• **Activity**
Only lines holding the word "removeIngredientHandler" are wanted. Copy them from the listing below.

════

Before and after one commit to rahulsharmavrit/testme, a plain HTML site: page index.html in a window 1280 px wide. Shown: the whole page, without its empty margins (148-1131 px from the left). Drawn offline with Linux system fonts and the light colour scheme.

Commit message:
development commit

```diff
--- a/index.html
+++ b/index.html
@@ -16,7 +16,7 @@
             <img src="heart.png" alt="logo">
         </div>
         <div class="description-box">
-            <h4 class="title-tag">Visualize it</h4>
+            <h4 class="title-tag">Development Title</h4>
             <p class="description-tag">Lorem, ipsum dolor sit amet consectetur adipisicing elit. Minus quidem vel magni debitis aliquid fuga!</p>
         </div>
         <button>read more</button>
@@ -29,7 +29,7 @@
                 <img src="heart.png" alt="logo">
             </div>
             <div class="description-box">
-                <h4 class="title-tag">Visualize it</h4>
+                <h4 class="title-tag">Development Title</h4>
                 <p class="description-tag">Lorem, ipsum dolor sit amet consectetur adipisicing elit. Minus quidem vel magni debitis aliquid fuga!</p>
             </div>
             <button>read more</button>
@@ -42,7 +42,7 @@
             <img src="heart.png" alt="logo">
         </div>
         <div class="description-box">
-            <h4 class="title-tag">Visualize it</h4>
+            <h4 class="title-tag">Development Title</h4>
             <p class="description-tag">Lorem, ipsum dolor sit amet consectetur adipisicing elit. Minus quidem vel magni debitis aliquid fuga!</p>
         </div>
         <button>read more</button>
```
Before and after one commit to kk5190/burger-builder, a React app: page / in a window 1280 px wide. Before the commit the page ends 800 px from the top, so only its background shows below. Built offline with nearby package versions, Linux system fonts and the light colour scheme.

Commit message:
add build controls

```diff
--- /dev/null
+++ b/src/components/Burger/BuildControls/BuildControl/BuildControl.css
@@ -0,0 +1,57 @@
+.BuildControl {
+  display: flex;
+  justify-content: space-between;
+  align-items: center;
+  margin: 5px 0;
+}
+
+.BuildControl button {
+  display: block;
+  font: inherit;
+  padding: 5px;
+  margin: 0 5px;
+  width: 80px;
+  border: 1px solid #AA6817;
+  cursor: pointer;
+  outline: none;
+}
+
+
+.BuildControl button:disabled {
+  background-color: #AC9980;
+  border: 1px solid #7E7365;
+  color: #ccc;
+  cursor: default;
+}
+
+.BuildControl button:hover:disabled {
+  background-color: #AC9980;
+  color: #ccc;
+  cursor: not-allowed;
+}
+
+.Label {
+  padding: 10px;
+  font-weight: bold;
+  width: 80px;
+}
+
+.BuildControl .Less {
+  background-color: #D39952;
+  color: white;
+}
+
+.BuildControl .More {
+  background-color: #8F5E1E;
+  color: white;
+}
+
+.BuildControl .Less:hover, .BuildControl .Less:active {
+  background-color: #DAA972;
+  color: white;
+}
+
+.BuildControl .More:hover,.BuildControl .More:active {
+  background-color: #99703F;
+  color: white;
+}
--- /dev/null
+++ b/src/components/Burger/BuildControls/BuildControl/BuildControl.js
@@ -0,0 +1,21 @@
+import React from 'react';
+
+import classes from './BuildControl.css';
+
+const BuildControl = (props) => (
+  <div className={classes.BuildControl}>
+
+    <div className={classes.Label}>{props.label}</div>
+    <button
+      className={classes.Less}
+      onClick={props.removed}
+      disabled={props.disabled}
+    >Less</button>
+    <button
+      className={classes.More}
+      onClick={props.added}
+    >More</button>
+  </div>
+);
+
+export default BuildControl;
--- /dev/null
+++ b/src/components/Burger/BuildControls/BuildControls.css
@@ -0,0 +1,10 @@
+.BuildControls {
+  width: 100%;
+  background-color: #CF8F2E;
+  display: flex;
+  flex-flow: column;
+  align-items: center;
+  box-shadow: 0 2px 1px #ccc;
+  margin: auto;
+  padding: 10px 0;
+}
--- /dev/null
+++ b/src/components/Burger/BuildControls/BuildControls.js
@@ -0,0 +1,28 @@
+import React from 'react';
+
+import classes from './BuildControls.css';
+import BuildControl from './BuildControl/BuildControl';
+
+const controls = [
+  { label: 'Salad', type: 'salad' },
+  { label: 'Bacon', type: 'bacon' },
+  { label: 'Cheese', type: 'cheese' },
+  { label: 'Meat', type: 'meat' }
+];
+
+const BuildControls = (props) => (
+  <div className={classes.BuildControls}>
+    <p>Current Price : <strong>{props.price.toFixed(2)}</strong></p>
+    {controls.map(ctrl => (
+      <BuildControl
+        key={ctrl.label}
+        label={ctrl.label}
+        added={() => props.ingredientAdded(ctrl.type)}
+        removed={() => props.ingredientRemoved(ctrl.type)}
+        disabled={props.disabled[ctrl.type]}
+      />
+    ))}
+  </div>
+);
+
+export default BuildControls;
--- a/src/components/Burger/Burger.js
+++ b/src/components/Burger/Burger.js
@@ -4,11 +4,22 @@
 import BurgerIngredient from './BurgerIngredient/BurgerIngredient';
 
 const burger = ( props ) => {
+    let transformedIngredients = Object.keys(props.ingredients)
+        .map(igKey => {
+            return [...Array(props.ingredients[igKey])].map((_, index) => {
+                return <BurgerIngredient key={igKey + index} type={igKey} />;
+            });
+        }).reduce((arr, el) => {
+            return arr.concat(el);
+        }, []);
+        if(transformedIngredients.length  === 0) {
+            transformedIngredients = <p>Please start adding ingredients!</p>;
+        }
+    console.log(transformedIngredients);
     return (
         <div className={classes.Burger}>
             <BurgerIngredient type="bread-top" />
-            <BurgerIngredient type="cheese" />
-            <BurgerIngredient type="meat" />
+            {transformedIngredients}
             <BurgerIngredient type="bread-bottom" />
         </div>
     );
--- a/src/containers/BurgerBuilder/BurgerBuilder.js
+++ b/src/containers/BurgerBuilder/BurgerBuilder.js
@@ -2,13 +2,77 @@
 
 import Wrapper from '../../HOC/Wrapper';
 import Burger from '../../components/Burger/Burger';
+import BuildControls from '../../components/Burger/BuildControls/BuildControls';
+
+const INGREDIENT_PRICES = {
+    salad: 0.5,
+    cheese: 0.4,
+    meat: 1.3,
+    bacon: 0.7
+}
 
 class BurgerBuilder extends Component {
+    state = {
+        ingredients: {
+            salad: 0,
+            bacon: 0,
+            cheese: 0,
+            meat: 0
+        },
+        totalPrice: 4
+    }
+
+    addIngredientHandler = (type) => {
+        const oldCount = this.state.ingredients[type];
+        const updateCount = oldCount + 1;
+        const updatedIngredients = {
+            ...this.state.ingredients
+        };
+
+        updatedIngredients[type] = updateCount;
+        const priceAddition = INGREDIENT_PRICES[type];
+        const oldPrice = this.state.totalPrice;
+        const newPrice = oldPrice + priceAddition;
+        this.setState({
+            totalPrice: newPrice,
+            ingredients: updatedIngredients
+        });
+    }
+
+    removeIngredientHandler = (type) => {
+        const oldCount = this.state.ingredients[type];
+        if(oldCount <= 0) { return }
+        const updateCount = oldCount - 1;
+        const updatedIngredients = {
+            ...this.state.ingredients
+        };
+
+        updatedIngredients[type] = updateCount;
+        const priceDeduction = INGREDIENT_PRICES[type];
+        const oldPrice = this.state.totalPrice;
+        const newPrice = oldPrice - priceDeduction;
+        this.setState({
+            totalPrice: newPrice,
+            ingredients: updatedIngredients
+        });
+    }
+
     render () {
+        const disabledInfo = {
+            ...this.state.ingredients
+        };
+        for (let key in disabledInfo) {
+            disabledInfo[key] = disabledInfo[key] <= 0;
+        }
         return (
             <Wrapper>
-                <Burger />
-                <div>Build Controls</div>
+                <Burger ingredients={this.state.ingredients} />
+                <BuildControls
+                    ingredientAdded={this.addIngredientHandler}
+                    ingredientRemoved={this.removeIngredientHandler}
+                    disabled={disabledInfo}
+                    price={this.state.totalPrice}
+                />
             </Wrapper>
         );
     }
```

════

• **Written reply**
+    removeIngredientHandler = (type) => {
+                    ingredientRemoved={this.removeIngredientHandler}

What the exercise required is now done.